▶ [INPUT FOR THIS TASK]
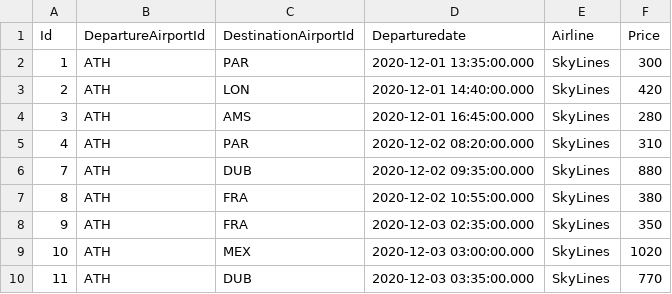
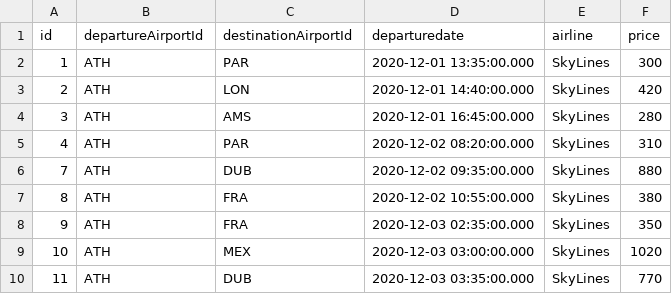
Before and after one commit to ichlop/CompanyTravel, a CSV file: src/main/resources/Itineraries.csv, drawn as a sheet; removed rows and columns are numbered as before the commit, all else as after; the diff names each change by its address in the sheet, - before the commit and + after, or states it on an @@ line.

```diff
--- a/src/main/resources/Itineraries.csv
+++ b/src/main/resources/Itineraries.csv
-row 1: Id | DepartureAirportId | DestinationAirportId | Departuredate | Airline | Price
+row 1: id | departureAirportId | destinationAirportId | departuredate | airline | price
```
Also changed, not shown: src/main/resources/Customer.csv, target/classes/Customer.csv, 42 other files.
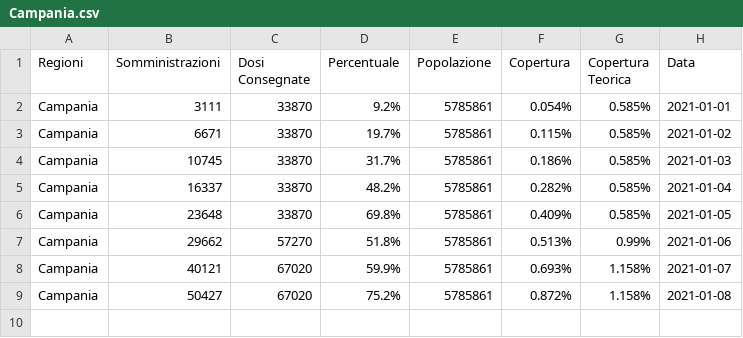
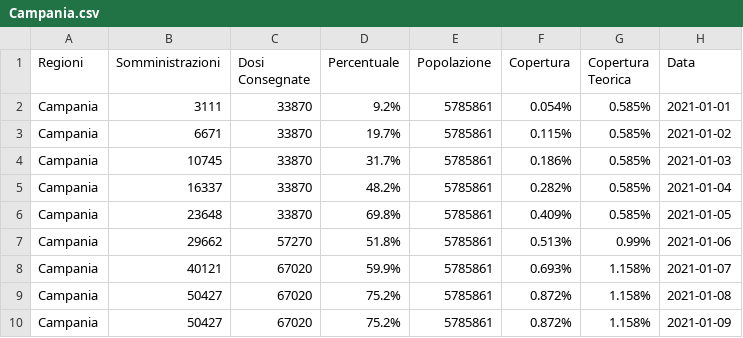
Before and after one commit to dallanoce/vaccinazione_COVID19, a CSV file: andamento_giornaliero_regioni/Campania.csv, drawn as a sheet.

```diff
--- a/andamento_giornaliero_regioni/Campania.csv
+++ b/andamento_giornaliero_regioni/Campania.csv
@@ -9 +9,2 @@ Campania,40121,67020,59.9%,5785861,0.693%,1.158%,2021-01-07
 Campania,50427,67020,75.2%,5785861,0.872%,1.158%,2021-01-08
+Campania,50427,67020,75.2%,5785861,0.872%,1.158%,2021-01-09
```
Also changed, not shown: andamento_giornaliero_regioni/Emilia-Romagna.csv, andamento_giornaliero_regioni/Friuli-Venezia Giulia.csv, 44 other files.
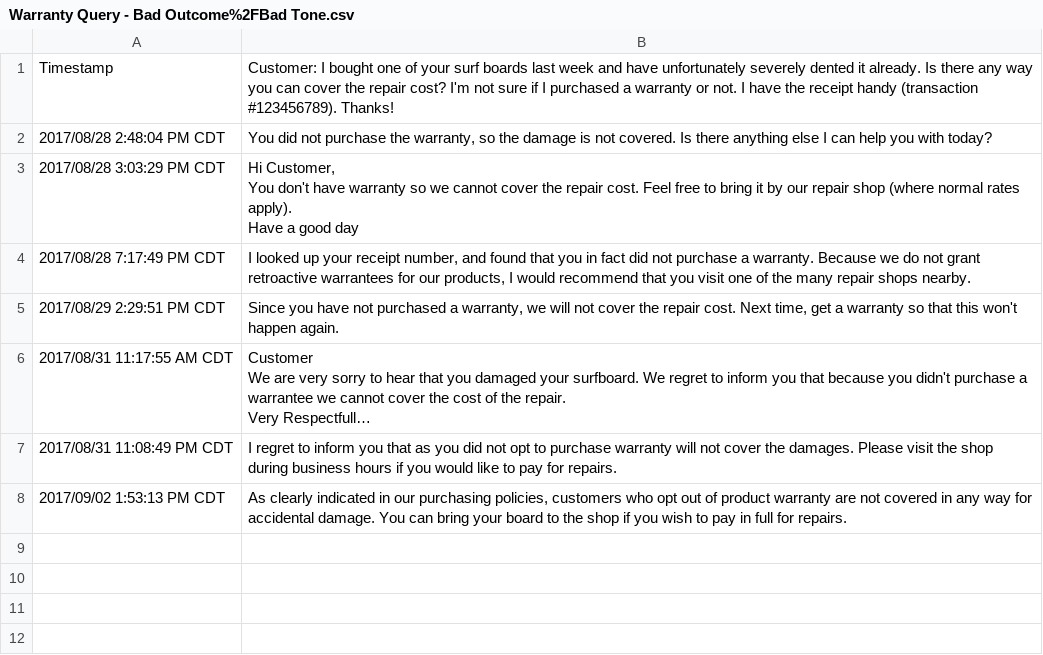
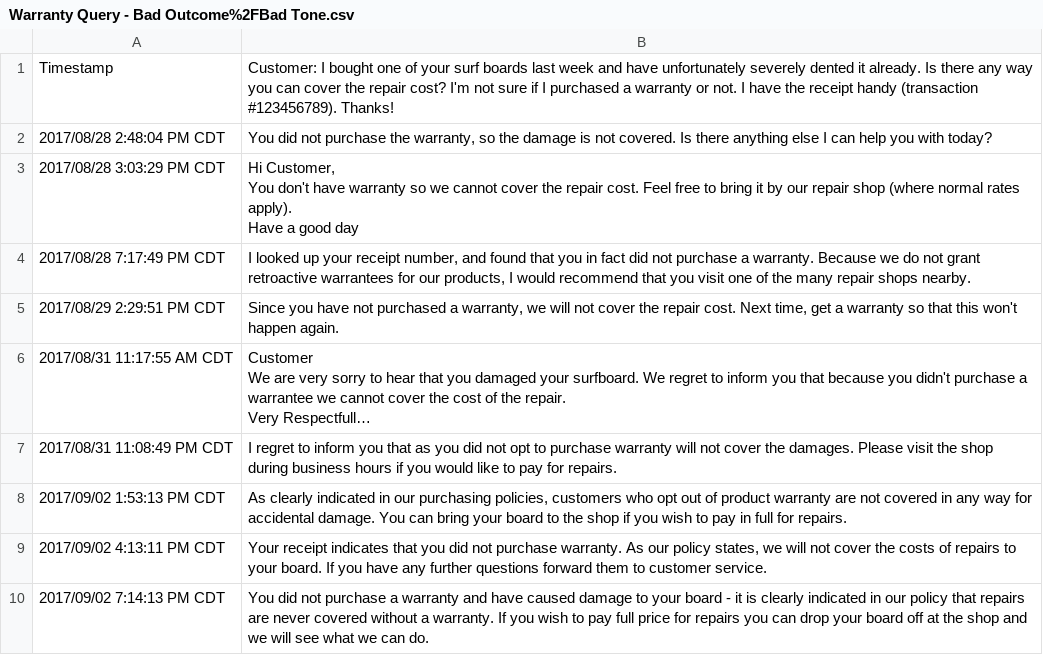
Before and after one commit to ACC25/wakaru-backend, a CSV file: db/stats/responses/Warranty Query - Bad Outcome%2FBad Tone.csv, drawn as a sheet; long unchanged cells end in …; the diff names each change by its address in the sheet, - before the commit and + after, or states it on an @@ line.

```diff
--- a/db/stats/responses/Warranty Query - Bad Outcome%2FBad Tone.csv
+++ b/db/stats/responses/Warranty Query - Bad Outcome%2FBad Tone.csv
+row 9: 2017/09/02 4:13:11 PM CDT | Your receipt indicates that you did not purchase warranty. As our policy states, we will not cover the costs of repairs to your board. If you have any further questions forward them to customer service.
+row 10: 2017/09/02 7:14:13 PM CDT | You did not purchase a warranty and have caused damage to your board - it is clearly indicated in our policy that repairs are never covered without a warranty. If you wish to pay full price for repairs you can drop your board off at the shop and we will see what we can do.
```
Also changed, not shown: db/stats/responses/Wait Times Query - Bad Outcome%2FBad Tone.csv, db/stats/responses/Wait Times Query - Bad Outcome%2FGood Tone.csv, 4 other files.
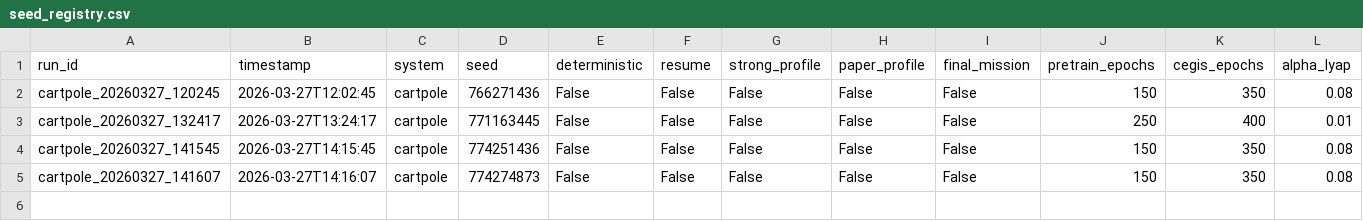
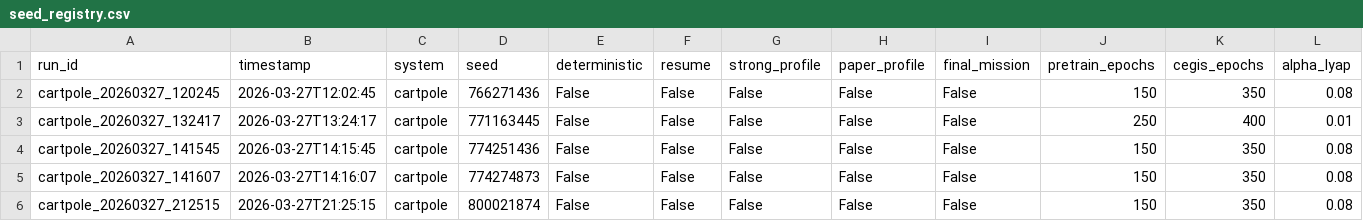
Before and after one commit to Giapinner88/Lyapunov-stable-Neural-Control, a CSV file: reports/seed_registry.csv, drawn as a sheet; only a part is shown; rows hold the shown columns only; the diff names each change by its address in the sheet, - before the commit and + after, or states it on an @@ line.

Commit message:
Add new run data and plot ROA comparison for CartPole system

```diff
--- a/reports/seed_registry.csv
+++ b/reports/seed_registry.csv
+row 6: cartpole_20260327_212515 | 2026-03-27T21:25:15 | cartpole | 800021874 | False | False | False | False | False | 150 | 350 | 0.08
```
Also changed, not shown: 2 other files.
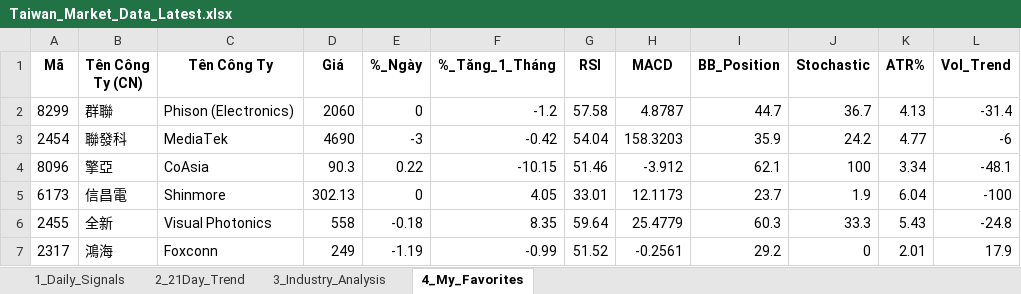
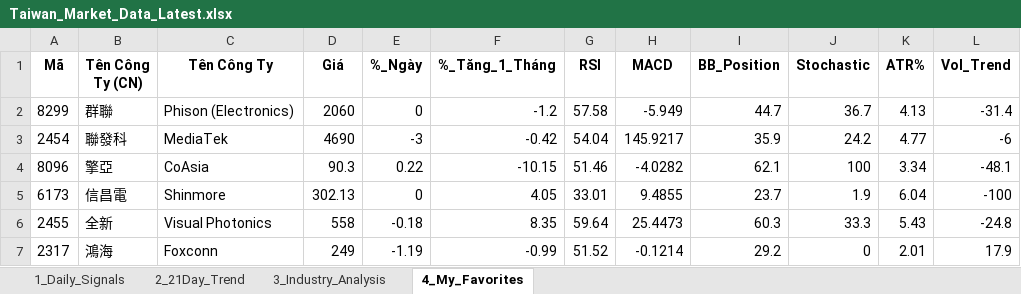
Before and after one commit to chipmoon/dashboard-tw, an Excel workbook: Taiwan_Market_Data_Latest.xlsx, sheet 4_My_Favorites, drawn as a sheet; only a part is shown; values as stored, in another font and other column widths than the file's, no borders; the diff names each change by its address in the sheet, - before the commit and + after, or states it on an @@ line.

```diff
--- a/Taiwan_Market_Data_Latest.xlsx (sheet 4_My_Favorites)
+++ b/Taiwan_Market_Data_Latest.xlsx (sheet 4_My_Favorites)
-H2 (MACD): 4.8787
+H2 (MACD): -5.949
-H3 (MACD): 158.3203
+H3 (MACD): 145.9217
-H4 (MACD): -3.912
+H4 (MACD): -4.0282
-H5 (MACD): 12.1173
+H5 (MACD): 9.4855
-H6 (MACD): 25.4779
+H6 (MACD): 25.4473
-H7 (MACD): -0.2561
+H7 (MACD): -0.1214
```
Also changed, not shown: sheet 1_Daily_Signals, sheet 2_21Day_Trend, sheet 3_Industry_Analysis.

▶ [REQUIRED ACTION] From the listing, copy each line containing the word "Also".

▶ [YOUR RESPONSE]
Also changed, not shown: src/main/resources/Customer.csv, target/classes/Customer.csv, 42 other files.
Also changed, not shown: andamento_giornaliero_regioni/Emilia-Romagna.csv, andamento_giornaliero_regioni/Friuli-Venezia Giulia.csv, 44 other files.
Also changed, not shown: db/stats/responses/Wait Times Query - Bad Outcome%2FBad Tone.csv, db/stats/responses/Wait Times Query - Bad Outcome%2FGood Tone.csv, 4 other files.
Also changed, not shown: 2 other files.
Also changed, not shown: sheet 1_Daily_Signals, sheet 2_21Day_Trend, sheet 3_Industry_Analysis.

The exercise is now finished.